[Modification records]
------------

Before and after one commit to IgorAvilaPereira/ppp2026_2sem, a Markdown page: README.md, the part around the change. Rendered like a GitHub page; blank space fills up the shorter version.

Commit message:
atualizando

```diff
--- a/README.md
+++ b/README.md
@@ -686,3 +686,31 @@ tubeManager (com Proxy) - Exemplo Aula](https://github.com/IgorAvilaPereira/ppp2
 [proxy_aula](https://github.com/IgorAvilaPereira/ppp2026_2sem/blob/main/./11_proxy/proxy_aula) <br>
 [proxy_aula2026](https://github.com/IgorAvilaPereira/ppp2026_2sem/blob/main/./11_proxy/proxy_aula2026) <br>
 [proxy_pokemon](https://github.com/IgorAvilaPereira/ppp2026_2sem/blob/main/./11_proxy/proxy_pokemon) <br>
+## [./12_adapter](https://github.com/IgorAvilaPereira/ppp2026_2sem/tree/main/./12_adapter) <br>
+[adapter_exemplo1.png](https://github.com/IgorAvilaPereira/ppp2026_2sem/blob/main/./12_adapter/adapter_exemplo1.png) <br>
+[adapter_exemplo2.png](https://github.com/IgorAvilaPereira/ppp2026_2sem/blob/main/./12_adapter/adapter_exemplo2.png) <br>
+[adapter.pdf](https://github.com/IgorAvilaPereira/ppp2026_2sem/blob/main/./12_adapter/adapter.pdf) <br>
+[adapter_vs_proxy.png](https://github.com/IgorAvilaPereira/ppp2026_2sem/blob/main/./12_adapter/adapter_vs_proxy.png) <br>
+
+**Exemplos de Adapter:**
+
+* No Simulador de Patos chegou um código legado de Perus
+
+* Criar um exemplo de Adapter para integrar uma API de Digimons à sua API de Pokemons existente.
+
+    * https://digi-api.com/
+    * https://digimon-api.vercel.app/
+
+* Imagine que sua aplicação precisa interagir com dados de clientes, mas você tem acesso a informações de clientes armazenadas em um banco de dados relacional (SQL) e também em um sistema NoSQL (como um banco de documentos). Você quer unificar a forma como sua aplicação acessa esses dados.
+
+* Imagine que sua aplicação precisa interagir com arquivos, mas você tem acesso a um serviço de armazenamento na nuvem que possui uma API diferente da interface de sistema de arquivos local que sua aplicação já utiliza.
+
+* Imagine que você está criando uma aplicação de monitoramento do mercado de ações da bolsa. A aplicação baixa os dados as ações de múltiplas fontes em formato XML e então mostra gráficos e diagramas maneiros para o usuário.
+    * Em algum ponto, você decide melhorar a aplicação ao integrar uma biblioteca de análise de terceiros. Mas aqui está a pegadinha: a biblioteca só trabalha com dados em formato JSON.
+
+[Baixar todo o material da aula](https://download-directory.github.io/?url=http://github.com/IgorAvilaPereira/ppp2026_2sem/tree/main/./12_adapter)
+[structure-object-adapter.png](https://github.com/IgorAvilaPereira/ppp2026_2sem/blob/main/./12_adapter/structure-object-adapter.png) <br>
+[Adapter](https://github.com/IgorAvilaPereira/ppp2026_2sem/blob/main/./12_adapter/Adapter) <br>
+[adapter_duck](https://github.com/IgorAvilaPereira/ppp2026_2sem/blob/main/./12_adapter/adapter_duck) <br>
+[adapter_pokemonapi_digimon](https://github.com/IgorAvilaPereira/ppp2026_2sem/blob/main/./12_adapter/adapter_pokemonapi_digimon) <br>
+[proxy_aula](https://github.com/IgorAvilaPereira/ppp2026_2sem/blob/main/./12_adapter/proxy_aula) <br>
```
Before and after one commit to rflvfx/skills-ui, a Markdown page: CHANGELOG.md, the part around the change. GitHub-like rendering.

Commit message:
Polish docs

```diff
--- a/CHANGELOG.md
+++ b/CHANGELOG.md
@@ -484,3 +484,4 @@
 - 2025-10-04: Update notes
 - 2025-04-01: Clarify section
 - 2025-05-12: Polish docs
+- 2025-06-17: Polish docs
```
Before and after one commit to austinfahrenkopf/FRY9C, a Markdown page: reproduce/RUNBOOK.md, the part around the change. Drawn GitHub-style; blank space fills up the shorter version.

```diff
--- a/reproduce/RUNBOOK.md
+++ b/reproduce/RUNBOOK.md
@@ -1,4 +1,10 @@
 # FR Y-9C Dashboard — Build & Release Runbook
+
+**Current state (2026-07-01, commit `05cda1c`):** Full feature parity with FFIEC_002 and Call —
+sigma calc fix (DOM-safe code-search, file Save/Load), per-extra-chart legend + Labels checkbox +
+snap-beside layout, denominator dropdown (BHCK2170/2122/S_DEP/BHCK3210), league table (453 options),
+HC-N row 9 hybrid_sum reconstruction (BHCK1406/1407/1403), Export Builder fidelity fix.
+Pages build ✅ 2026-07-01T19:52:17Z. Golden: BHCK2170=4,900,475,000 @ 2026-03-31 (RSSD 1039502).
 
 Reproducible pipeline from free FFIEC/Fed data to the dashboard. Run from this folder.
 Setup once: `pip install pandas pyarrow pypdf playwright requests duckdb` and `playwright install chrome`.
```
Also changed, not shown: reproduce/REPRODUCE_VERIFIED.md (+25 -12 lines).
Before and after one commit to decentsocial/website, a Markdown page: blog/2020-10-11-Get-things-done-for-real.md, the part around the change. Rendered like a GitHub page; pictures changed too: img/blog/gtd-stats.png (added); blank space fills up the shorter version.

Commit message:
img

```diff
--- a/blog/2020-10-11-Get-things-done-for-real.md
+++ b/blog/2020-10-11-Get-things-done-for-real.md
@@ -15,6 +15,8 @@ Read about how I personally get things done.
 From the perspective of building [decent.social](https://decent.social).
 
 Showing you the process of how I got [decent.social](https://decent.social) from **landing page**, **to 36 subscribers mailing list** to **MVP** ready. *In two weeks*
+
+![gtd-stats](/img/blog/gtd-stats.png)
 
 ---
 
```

------------

→ What is expected: Using the records above, list each line that includes "Before".

→ Result of the exercise:
Before and after one commit to IgorAvilaPereira/ppp2026_2sem, a Markdown page: README.md, the part around the change. Rendered like a GitHub page; blank space fills up the shorter version.
Before and after one commit to rflvfx/skills-ui, a Markdown page: CHANGELOG.md, the part around the change. GitHub-like rendering.
Before and after one commit to austinfahrenkopf/FRY9C, a Markdown page: reproduce/RUNBOOK.md, the part around the change. Drawn GitHub-style; blank space fills up the shorter version.
Before and after one commit to decentsocial/website, a Markdown page: blog/2020-10-11-Get-things-done-for-real.md, the part around the change. Rendered like a GitHub page; pictures changed too: img/blog/gtd-stats.png (added); blank space fills up the shorter version.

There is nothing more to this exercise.